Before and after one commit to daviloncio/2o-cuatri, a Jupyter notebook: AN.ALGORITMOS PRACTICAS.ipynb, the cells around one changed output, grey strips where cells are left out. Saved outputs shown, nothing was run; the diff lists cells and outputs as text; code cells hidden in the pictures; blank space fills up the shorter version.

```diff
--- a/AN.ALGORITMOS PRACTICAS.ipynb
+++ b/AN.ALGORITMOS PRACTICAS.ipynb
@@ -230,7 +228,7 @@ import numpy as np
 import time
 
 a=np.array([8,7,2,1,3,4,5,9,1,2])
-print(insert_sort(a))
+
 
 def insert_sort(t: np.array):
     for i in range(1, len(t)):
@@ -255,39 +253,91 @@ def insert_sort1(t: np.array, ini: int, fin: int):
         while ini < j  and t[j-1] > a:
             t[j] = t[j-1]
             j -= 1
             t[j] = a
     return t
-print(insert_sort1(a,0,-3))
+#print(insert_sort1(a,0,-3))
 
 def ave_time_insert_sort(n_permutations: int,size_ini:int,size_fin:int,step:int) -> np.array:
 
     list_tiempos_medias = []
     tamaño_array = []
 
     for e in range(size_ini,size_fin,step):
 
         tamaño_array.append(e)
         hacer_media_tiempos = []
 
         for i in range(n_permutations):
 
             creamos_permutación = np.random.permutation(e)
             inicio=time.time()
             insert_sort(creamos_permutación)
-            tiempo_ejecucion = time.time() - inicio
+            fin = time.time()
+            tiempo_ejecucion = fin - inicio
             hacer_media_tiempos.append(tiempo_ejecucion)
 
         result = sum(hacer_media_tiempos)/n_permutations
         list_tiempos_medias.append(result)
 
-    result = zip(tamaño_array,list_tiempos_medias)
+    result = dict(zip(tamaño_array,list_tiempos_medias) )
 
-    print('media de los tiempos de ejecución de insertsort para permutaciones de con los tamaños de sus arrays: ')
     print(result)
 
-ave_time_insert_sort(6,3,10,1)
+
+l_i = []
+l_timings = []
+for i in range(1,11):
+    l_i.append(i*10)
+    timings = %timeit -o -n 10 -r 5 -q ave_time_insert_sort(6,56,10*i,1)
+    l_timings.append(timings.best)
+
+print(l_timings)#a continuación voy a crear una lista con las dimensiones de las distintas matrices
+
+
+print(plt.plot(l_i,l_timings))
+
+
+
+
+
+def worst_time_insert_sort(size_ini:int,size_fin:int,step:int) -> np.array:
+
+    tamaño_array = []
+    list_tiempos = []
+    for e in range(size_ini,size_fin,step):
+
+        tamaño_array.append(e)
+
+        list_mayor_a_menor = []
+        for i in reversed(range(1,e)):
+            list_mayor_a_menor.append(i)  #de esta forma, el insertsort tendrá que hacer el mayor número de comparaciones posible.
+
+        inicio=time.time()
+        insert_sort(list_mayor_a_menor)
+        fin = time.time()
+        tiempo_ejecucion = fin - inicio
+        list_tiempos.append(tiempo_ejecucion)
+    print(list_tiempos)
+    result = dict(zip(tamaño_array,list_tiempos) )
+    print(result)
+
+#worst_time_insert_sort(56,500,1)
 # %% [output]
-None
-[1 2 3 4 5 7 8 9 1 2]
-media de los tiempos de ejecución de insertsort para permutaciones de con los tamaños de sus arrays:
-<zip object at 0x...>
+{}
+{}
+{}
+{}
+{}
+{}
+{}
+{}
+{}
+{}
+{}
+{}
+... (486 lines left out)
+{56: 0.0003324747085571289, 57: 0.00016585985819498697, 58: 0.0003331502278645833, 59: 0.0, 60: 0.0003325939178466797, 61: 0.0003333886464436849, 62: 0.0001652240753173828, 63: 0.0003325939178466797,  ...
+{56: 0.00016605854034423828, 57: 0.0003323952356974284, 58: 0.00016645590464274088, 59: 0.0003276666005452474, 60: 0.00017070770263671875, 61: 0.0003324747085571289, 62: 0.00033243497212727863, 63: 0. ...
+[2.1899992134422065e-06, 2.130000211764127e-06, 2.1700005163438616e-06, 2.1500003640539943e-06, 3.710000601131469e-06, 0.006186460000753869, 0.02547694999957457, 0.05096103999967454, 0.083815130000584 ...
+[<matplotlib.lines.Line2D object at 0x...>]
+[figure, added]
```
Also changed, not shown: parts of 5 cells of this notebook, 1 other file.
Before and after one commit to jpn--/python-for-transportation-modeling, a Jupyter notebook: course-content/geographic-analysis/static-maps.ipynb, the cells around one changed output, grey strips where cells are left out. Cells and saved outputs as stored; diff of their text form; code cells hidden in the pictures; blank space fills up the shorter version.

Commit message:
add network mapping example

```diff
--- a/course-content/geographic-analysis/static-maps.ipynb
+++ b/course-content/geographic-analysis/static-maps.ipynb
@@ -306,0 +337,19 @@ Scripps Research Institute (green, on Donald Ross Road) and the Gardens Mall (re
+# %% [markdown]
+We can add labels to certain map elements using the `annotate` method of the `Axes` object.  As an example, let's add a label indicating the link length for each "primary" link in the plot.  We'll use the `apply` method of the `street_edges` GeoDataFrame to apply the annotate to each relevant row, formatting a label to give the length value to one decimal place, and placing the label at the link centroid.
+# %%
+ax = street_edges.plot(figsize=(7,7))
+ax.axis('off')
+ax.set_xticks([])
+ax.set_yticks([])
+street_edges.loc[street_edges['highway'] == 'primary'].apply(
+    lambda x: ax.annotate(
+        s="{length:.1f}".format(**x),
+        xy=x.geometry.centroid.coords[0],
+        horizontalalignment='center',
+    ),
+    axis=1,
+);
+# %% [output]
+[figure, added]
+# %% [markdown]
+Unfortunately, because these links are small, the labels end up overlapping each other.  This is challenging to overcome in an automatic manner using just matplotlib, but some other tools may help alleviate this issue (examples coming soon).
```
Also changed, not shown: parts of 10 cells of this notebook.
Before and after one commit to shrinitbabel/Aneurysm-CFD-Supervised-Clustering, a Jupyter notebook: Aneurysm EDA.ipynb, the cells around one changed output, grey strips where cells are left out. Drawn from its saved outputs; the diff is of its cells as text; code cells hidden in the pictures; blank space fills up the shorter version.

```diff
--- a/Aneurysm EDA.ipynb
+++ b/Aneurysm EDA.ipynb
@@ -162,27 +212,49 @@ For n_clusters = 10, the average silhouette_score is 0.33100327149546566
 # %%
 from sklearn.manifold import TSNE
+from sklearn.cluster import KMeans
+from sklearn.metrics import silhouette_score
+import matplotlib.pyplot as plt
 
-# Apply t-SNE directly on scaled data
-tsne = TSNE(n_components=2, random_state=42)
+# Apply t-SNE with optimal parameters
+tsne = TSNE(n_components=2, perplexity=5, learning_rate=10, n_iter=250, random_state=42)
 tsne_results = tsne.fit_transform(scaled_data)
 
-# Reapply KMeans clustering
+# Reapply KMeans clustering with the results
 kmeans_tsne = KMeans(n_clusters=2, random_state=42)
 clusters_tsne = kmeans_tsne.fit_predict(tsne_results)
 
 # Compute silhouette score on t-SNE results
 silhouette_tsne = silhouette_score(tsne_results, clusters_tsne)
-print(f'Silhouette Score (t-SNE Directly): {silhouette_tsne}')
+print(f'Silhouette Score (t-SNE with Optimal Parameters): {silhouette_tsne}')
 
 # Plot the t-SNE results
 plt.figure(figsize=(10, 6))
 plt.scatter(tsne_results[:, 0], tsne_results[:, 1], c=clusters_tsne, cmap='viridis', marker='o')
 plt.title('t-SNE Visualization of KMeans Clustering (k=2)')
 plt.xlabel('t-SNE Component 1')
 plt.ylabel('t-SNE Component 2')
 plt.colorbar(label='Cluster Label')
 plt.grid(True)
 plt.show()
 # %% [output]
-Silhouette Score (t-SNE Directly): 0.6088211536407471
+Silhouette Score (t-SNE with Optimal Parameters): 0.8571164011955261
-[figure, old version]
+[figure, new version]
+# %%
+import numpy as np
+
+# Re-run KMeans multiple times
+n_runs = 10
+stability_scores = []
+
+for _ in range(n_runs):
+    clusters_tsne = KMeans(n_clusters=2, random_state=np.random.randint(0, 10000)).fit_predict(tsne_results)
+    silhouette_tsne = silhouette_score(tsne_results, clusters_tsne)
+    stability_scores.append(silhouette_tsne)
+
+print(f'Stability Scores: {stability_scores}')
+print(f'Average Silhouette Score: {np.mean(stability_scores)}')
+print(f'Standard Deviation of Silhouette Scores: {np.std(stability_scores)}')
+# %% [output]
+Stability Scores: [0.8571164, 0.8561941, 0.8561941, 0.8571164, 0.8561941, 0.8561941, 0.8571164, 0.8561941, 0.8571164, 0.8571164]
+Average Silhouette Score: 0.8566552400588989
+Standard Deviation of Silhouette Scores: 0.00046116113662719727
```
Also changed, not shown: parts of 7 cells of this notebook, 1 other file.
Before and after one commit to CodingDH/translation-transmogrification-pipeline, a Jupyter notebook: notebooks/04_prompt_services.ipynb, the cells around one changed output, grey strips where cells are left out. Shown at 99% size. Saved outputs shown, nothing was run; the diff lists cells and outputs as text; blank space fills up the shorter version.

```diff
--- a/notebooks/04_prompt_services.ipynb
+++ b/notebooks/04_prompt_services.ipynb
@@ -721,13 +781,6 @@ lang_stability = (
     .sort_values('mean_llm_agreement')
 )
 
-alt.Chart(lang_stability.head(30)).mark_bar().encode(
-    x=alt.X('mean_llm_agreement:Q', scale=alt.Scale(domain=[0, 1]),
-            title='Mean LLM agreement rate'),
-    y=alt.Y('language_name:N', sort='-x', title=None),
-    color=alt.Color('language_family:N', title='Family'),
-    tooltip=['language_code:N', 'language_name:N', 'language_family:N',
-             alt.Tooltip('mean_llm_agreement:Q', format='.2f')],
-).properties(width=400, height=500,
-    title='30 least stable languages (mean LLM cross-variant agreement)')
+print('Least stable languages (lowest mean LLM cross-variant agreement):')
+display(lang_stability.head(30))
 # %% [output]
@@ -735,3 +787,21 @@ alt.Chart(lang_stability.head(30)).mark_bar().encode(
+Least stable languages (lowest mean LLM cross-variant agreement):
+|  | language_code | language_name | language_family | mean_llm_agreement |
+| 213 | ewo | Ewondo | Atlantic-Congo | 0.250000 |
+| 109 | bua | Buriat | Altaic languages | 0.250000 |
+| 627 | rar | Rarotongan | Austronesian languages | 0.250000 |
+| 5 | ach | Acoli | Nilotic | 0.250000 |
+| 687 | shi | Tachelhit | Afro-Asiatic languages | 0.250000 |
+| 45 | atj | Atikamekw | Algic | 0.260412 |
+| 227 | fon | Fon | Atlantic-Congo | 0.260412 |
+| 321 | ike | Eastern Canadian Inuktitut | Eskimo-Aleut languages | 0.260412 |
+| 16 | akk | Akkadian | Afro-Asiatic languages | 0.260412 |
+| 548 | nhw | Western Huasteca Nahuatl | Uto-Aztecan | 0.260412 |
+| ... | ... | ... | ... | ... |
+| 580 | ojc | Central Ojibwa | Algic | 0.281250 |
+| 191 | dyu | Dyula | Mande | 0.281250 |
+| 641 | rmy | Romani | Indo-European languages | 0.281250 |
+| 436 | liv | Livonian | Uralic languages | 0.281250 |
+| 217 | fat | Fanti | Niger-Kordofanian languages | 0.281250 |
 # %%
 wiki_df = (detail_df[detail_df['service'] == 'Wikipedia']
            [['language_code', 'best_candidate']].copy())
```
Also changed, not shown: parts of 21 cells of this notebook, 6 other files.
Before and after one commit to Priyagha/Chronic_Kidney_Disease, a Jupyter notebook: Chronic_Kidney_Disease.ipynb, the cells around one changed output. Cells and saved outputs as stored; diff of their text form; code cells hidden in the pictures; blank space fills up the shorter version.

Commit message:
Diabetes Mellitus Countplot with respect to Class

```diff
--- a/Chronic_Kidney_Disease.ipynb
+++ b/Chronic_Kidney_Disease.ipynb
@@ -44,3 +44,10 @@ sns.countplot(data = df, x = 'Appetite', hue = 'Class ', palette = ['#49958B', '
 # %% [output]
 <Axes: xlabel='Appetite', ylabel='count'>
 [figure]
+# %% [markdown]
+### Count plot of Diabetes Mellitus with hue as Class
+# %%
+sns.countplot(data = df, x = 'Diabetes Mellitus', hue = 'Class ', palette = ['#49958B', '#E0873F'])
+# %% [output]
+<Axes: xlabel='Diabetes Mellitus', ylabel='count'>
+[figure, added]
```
****
■ What the exercise asks: Lines with the word "title": copy each one from the data above.

■ Solved problem:
 plt.title('t-SNE Visualization of KMeans Clustering (k=2)')
-            title='Mean LLM agreement rate'),
-    y=alt.Y('language_name:N', sort='-x', title=None),
-    color=alt.Color('language_family:N', title='Family'),
-    title='30 least stable languages (mean LLM cross-variant agreement)')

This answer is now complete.